South Africa’s construction industry faced a challenging year in 2015, marred by industrial action, substantial delays on projects, as well as questions raised around safety concerns on structural projects.
“2015 has proved to be a tough year for most construction companies, with lower revenue and profit margins, and less new projects in the offing,” says Andries Rossouw, PwC Assurance Partner.
PwC’s third edition of ‘SA Construction’ highlights some of the trends in the South African construction industry. The study’s findings are based on the financial results of the leading construction companies listed on the Johannesburg Stock Exchange (JSE) for financial year ends to June 2015.
The South African construction industry

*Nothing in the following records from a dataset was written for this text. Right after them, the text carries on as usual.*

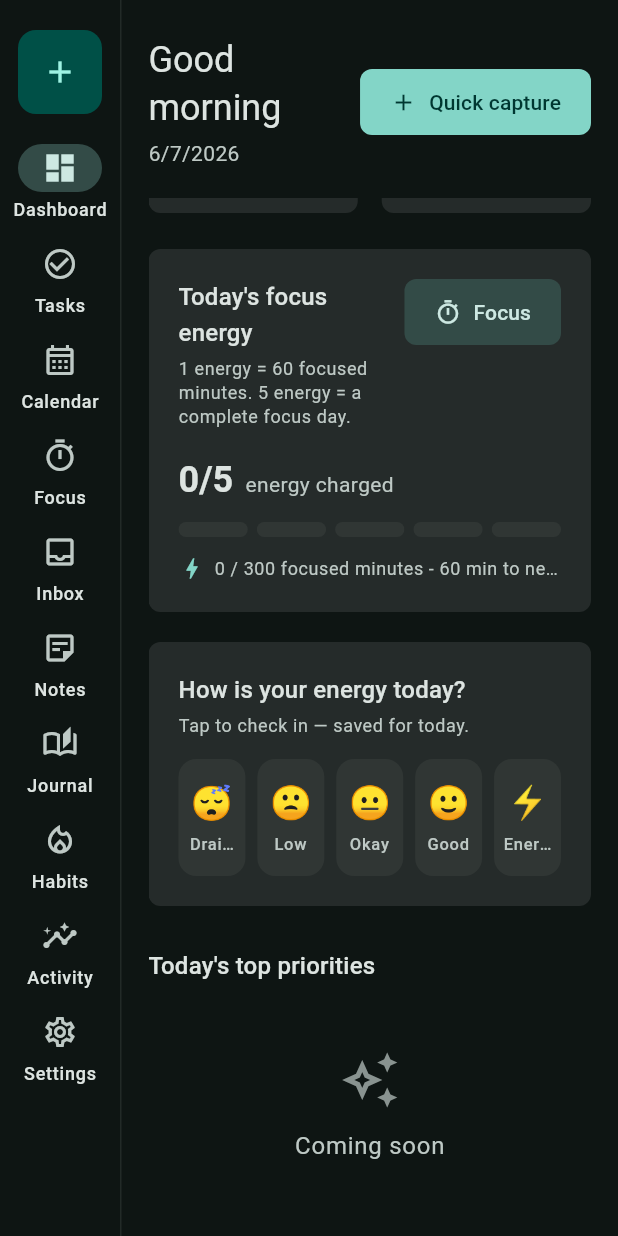
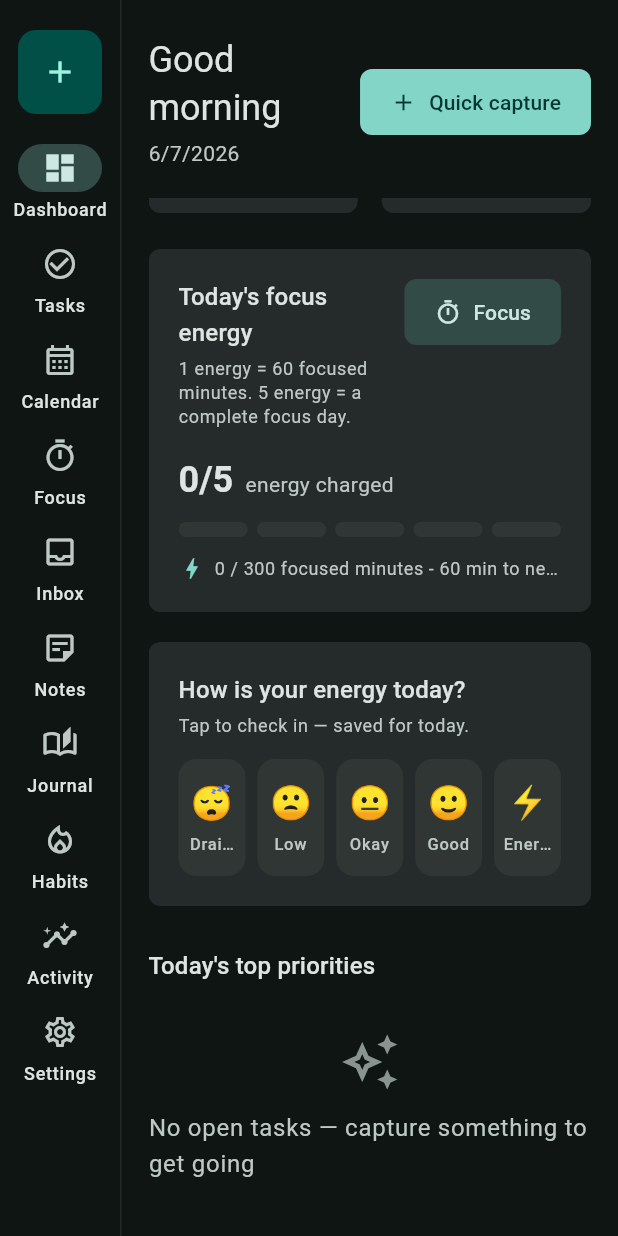
Before and after one commit to moraiinsdev-cell/MindNoron, a Flutter app: the DashboardScreen screen opened by its route, scrolled down 142 dp, on a phone screen of 412 x 824 dp. Run offline on Flutter 3.47's test engine with Material 3 defaults, Android fonts, the phone set to English and light mode, and no system bars; our stand-ins replace drift, drift_flutter, file_picker, fl_chart, flutter_riverpod, go_router; missing offline and left inert: flutter_soloud, hotkey_manager, local_notifier, tray_manager, window_manager; accounts and stored records are empty; generated files the repository leaves out were written again; Roboto replaces fonts that are missing (Segoe UI); statements that could not run were skipped.

Commit message:
chore(tray,docs): drop stale tray TODO, polish empty states, update README
- Tray icon asset already ships; remove the stale 'Phase 0 TODO' comment
- Dashboard top-priorities empty state now reads as a real empty state
- README roadmap/highlights reflect Phase 2 done + Phase 3 in progress

Co-Authored-By: Claude Opus 4.8 <noreply@anthropic.com>

```diff
--- a/lib/core/platform/tray_service.dart
+++ b/lib/core/platform/tray_service.dart
@@ -18,7 +18,7 @@ class TrayService with TrayListener {
   Future<void> init() async {
     try {
       trayManager.addListener(this);
-      // NOTE: ship a real icon at assets/images/tray_icon.ico (Phase 0 TODO).
+      // Ships a real 64x64 icon; init fails gracefully if the asset is missing.
       await trayManager.setIcon('assets/images/tray_icon.ico');
       await trayManager.setToolTip(AppConstants.appName);
       await _setMenu();
--- a/lib/features/dashboard/dashboard_screen.dart
+++ b/lib/features/dashboard/dashboard_screen.dart
@@ -82,7 +82,11 @@ class DashboardScreen extends ConsumerWidget {
               style: Theme.of(context).textTheme.titleMedium),
           const SizedBox(height: 12),
           if (topTasks.isEmpty)
-            const SizedBox(height: 140, child: ComingSoon())
+            const SizedBox(
+              height: 140,
+              child: ComingSoon(
+                  label: 'No open tasks — capture something to get going'),
+            )
           else
             Card(
               child: Column(
```
Also changed, not shown: 1 other file.
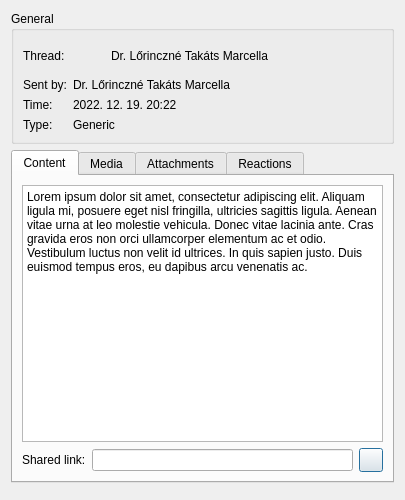
This is src/view/message/messageinformationdialog.ui in glorantq/messengerstats-ng as Qt 5 draws it before an edit. The edited form follows.
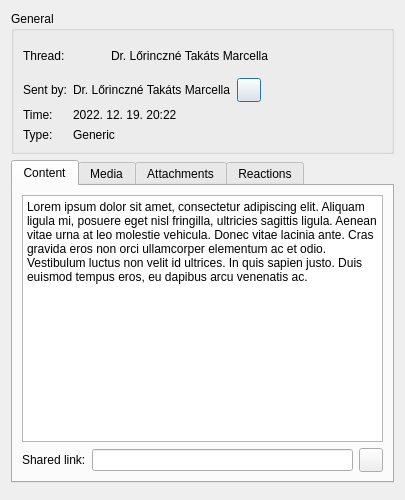
This is the edited form. Icons and pictures are not drawn. Custom widgets are drawn as their Qt base class.

Diff of the .ui file:
```diff
--- a/src/view/message/messageinformationdialog.ui
+++ b/src/view/message/messageinformationdialog.ui
@@ -122,10 +122,64 @@
        </widget>
       </item>
       <item row="1" column="1">
-       <widget class="QLabel" name="sentByLabel">
-        <property name="text">
-         <string>Dr. Lőrinczné Takáts Marcella</string>
-        </property>
+       <widget class="QWidget" name="widget_4" native="true">
+        <layout class="QHBoxLayout" name="horizontalLayout_4">
+         <property name="leftMargin">
+          <number>0</number>
+         </property>
+         <property name="topMargin">
+          <number>0</number>
+         </property>
+         <property name="rightMargin">
+          <number>0</number>
+         </property>
+         <property name="bottomMargin">
+          <number>0</number>
+         </property>
+         <item>
+          <widget class="QLabel" name="sentByLabel">
+           <property name="text">
+            <string>Dr. Lőrinczné Takáts Marcella</string>
+           </property>
+          </widget>
+         </item>
+         <item>
+          <widget class="QPushButton" name="openPersonButton">
+           <property name="minimumSize">
+            <size>
+             <width>24</width>
+             <height>24</height>
+            </size>
+           </property>
+           <property name="maximumSize">
+            <size>
+             <width>24</width>
+             <height>24</height>
+            </size>
+           </property>
+           <property name="text">
+            <string notr="true"/>
+           </property>
+           <property name="icon">
+            <iconset resource="../../../resources.qrc">
+             <normaloff>:/resources/icon/silk/user_go.png</normaloff>:/resources/icon/silk/user_go.png</iconset>
+           </property>
+          </widget>
+         </item>
+         <item>
+          <spacer name="horizontalSpacer_2">
+           <property name="orientation">
+            <enum>Qt::Horizontal</enum>
+           </property>
+           <property name="sizeHint" stdset="0">
+            <size>
+             <width>40</width>
+             <height>20</height>
+            </size>
+           </property>
+          </spacer>
+         </item>
+        </layout>
        </widget>
       </item>
      </layout>
```
Left out of the diff: 15 changed lines with no effect on the pictures.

The construction industry is cyclical in nature and the cycle is not in its favour at present. The 2015 financial year saw a decline in market capitalisation and financial performance. Eight of the nine companies reflected a decrease in market capitalisation. In aggregate for the nine companies analysed, market capitalisation decreased by 38% to R25.9bn as at 30 June 2015 (R41.6bn as at 30 June 2014).
From 30 June to 31 October 2015, the nine companies analysed showed a further 9% decline.
The South African Government’s ongoing National Development Plan and its continued commitment to public infrastructure investment of R810bn over the next few years are still positive signs for future growth in the industry albeit that this value has decreased from prior years.
Actual government construction expenditure in 2014 was R18.6bn below the 2013 forecast. This decrease in anticipated expenditure underlines the challenges experienced by the industry. With the announcement that the Commonwealth Games of 2022 will be held in Durban, the public sector is bound to invest in infrastructure. “To date we are not aware of how much will be spent on this infrastructure in the future,” adds Rossouw.
This is the first time in five years that the secured order book decreased (4%) on the prior year. The secured order book covers 1.3 times current-year-revenue, in line with the prior year as the lower order book was mirrored by lower revenue.
Financial performance of the industry
Total revenue decreased by 7% to R129.3bn on the prior year mainly as a result of a decrease of R8.6bn from Aveng, a R5.4bn decrease from Murray & Roberts and a R1.6bn from Group Five partially offset by a R.3bn increase from WBHO and a R1.4bn increase at Stefannutti Stocks. These decreases were largely as a result of the weaker economy, in particular for commodity markets with a notable decrease in revenue from oil and gas projects.
Total operating costs decreased by 5% in response to lower revenue. Staff costs continue to represent a significant component of operating costs constituting 29% of total operating costs (2014:28%).
Cash generated from operations increased by 2% on last year from R4.3bn to R4.4bn. Solvency and liquidity ratios continue to remain reasonably strong and remain in line with the previous year at 1.6 and 1.3 respectively.
Integrating risk for performance
With the downturn in the global economy and harsher local operating conditions, risk management continues to be a vital component of effective management in the South African construction industry. In order to remain sustainable during this difficult period, companies need to be proactive towards potential risks in order to compete.
The common risks identified by construction companies include monitoring and compliance with the B-BBEE codes; industrial unrest; talent management and the retention of staff; growth and expansion within the industry; project execution; liquidity risk; health, safety and environmental sustainability; legislative and regulatory compliance; tender risk; and credit risk management.
Having regard to the international climate in which construction companies now operate, there are a number of tax matters that multinational construction groups will need to consider. These include base erosion and profit shifting (BEPS) as well as the imminent country-by-country reporting (CbCR) regime. This regime will require disclosure on a country-by-country basis in respect of each operating entity within a multinational group. In addition to the pending changes to the reporting of cross-border transactions, a new Double Taxation Agreement (DTA) between South Africa and Mauritius has been concluded, which will have significant relevance to multinational construction groups with Mauritian-based operations. Under the new DTA, the South African Revenue Service (SARS) and the Mauritian Revenue Authority must ‘endeavour’ to reach ‘mutual agreement’ on whether a dual-resident company should be taxed only in Mauritius or only in South Africa.
Improving value to stakeholders
The construction industry adds significant value to South Africa and its people. The monetary value received by various stakeholders is often summarised by companies in their value added statements.
Seven of the nine companies included in the construction industry analysis, comprising 69% of the revenue earned by all companies considered, provided readily available value-added statements.
The value received by heavy construction employees represented 83% (2014:71%). This is a significant contribution to the labour market. According to Stats SA, more than 1.4 million people are employed by the construction industry, either on a contract basis or permanently.
The state received 10% (2014:19%) of value created in the form of direct taxes. The reality is that the state receives significantly more if one takes into account the tax on employee income deducted from employees’ salaries and net indirect taxes like VAT.
Rossouw concludes: “The South African construction industry is well placed to cope with new growth requirements as well as take on large scale projects. But it will need to manage short-term liquidity requirements.”